Etiology.—This is the rarest of all heart-lesions, and one that is generally congenital. It is also rarely, if ever, found as an independent disease, being usually associated with disease of the left heart. In these combined forms, rheumatism has been found to be a causal factor. It is very much more frequent in females than in males; thus of 114 cases recorded by Leudet, 80 per cent were found in females, while of 46 cases reported by Fenwick, 38 were in women.
The frequency with which the disease is found with other valve lesions may be seen by referring to Leudet's classification of 114 cases. Thus in 11 cases, the tricuspid valve was alone involved, the tricuspid, mitral, and aortic valves in 21 cases; while the tricuspid and mitral valves were found involved in 78 cases.
Pathology.—The valves may be thickened with a partial fusion of the segments. The other morbid changes are necessarily about the same as are found in mitral stenosis and tricuspid insufficiency. There can be only one result from such obstruction; namely, dilatation of the right auricle, with engorgement of the venous system, disturbing the various viscera. The right ventricle hypertrophies, owing to increased tension in the pulmonary circulation, through mitral stenosis.
Symptoms.—The general symptoms are those of venous engorgement, and are similar to those of tricuspid insufficiency. Hemorrhoids, enlargement of the liver, and cerebral congestion follow of necessity, with dropsy following as the engorgement increases.
Physical Signs.—Inspection.—Slight presystolic pulsation is seen in the jugulars and general cyanosis is pronounced.
Palpation.—Over the right ventricle may be noticed a presystolic thrill.
Percussion.—Dullness extending to the right of the sternum, due to the enlarged auricle, will be found to be characteristic.
Auscultation.—A presystolic murmur may be heard over the lower part of the sternum, terminating in a sharp first sound, if the case be uncomplicated; but in the very great number of cases there is such a confusion and combination of murmurs owing to the various complications, that there can not be said to be any characteristic murmurs.
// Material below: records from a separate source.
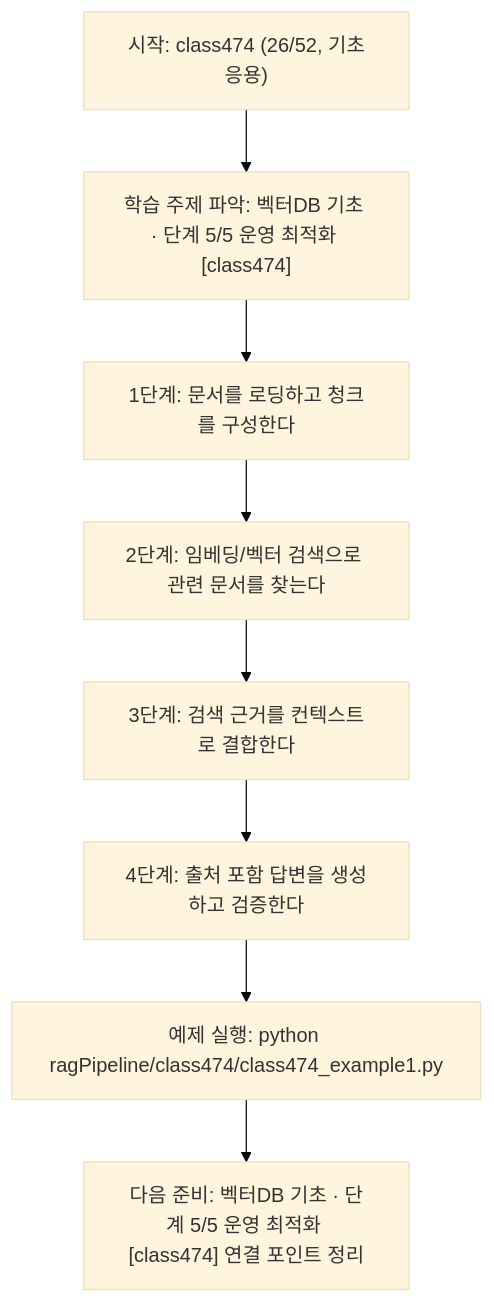
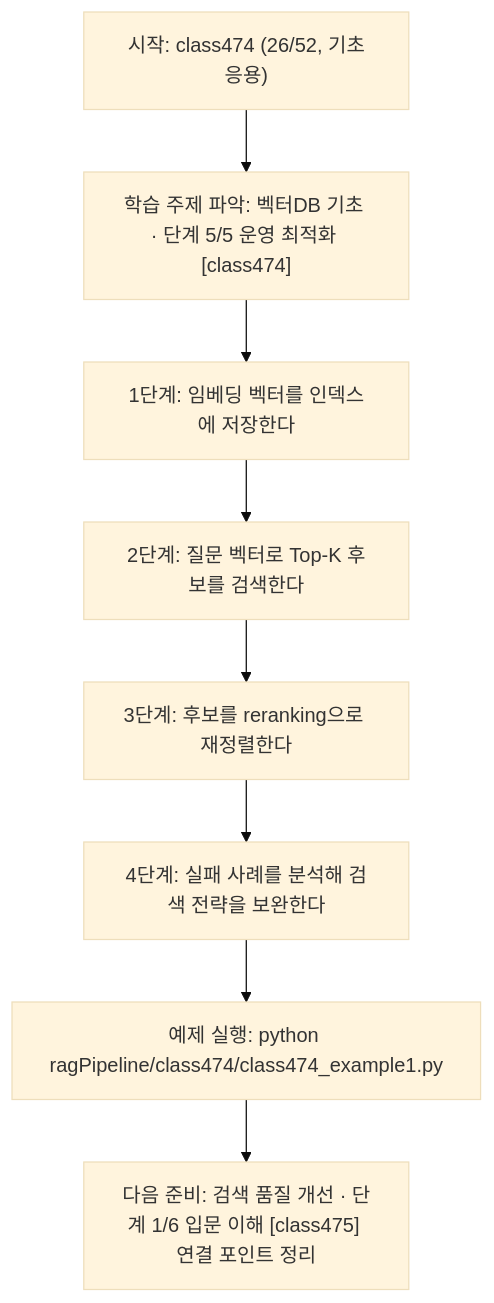
The diagram in ragPipeline/class474/class474.md (edumgt/Python-AI_Agent-Class), drawn with Mermaid (base theme) before and after one commit. The commit also changed other lines of this file and 367 other files, not shown here.

````diff
--- a/ragPipeline/class474/class474.md
+++ b/ragPipeline/class474/class474.md
@@ -111,18 +92,18 @@
 ```mermaid
 flowchart TD
 N1["시작: class474 (26/52, 기초응용)"]
 N2["학습 주제 파악: 벡터DB 기초 · 단계 5/5 운영 최적화 [class474]"]
-N3["1단계: 문서를 로딩하고 청크를 구성한다"]
-N4["2단계: 임베딩/벡터 검색으로 관련 문서를 찾는다"]
-N5["3단계: 검색 근거를 컨텍스트로 결합한다"]
-N6["4단계: 출처 포함 답변을 생성하고 검증한다"]
+N3["1단계: 임베딩 벡터를 인덱스에 저장한다"]
+N4["2단계: 질문 벡터로 Top-K 후보를 검색한다"]
+N5["3단계: 후보를 reranking으로 재정렬한다"]
+N6["4단계: 실패 사례를 분석해 검색 전략을 보완한다"]
 N7["예제 실행: python ragPipeline/class474/class474_example1.py"]
-N8["다음 준비: 벡터DB 기초 · 단계 5/5 운영 최적화 [class474] 연결 포인트 정리"]
+N8["다음 준비: 검색 품질 개선 · 단계 1/6 입문 이해 [class475] 연결 포인트 정리"]
 N1 --> N2
 N2 --> N3
 N3 --> N4
 N4 --> N5
 N5 --> N6
 N6 --> N7
 N7 --> N8
 ```
````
Diagnosis.—Owing to the complications or associated valvular lesions, the differential diagnosis between stenosis and insufficiency is almost impossible.
The Eclectic Practice of Medicine, 1907, was written by Rolla L. Thomas, M. S., M. D.